Exercise requirements: Below this line is a set of entries; quote exactly the lines from the line that contains "fixing names of some carbon star entries" to the line that contains "Also changed, not shown: 2 other files.", both lines included.
Start of Block
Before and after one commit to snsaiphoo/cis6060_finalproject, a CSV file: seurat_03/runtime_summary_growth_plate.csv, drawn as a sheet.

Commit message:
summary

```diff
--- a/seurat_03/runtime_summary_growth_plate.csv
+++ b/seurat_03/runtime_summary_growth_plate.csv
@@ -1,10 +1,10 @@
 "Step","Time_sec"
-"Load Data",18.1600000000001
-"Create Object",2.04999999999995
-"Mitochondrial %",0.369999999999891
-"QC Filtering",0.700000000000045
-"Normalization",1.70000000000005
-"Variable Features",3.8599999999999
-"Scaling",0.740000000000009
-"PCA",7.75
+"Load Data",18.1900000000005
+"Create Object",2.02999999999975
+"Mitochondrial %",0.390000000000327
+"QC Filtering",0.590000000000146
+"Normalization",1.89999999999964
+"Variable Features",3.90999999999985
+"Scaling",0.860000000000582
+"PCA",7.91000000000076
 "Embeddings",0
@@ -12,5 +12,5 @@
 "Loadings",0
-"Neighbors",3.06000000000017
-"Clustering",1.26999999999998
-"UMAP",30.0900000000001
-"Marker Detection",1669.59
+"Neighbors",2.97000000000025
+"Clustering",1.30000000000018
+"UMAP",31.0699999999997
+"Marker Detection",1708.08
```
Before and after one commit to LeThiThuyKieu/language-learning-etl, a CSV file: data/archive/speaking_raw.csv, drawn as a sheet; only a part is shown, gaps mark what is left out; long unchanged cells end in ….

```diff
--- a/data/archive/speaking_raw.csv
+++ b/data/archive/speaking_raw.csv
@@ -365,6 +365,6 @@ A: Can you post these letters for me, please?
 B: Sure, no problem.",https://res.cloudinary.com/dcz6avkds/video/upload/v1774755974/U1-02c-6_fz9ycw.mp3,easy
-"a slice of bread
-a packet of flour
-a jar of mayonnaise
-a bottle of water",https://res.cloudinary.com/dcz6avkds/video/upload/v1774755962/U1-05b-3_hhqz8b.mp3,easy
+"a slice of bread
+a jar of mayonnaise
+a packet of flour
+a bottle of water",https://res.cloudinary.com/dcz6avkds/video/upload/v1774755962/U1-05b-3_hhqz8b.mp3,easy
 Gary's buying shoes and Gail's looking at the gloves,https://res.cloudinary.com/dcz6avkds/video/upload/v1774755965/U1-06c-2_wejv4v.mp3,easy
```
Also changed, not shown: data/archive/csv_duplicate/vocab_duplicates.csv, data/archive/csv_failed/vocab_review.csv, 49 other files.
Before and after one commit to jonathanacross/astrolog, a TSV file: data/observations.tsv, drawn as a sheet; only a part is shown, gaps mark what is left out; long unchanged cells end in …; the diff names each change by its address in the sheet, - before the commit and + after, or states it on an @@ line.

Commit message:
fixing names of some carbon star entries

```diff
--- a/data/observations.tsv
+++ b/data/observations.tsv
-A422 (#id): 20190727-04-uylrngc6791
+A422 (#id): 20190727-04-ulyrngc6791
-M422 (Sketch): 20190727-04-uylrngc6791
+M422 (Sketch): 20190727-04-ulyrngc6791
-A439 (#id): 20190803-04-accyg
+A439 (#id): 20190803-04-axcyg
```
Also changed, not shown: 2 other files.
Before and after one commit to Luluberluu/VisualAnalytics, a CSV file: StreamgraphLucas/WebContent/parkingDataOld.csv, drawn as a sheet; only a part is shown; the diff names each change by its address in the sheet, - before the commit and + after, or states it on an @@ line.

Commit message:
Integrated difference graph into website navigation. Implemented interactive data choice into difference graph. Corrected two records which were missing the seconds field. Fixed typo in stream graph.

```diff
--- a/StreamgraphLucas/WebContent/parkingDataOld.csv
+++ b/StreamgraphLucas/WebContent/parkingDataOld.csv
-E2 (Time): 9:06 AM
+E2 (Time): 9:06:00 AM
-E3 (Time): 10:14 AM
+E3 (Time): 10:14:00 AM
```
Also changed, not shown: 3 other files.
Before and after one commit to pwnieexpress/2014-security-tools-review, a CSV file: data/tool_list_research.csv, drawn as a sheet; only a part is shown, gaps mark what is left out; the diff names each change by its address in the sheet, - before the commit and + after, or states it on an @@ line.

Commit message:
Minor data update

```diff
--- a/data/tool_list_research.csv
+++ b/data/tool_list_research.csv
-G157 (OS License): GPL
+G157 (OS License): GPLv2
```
End of Block
Answer area:
fixing names of some carbon star entries

```diff
--- a/data/observations.tsv
+++ b/data/observations.tsv
-A422 (#id): 20190727-04-uylrngc6791
+A422 (#id): 20190727-04-ulyrngc6791
-M422 (Sketch): 20190727-04-uylrngc6791
+M422 (Sketch): 20190727-04-ulyrngc6791
-A439 (#id): 20190803-04-accyg
+A439 (#id): 20190803-04-axcyg
```
Also changed, not shown: 2 other files.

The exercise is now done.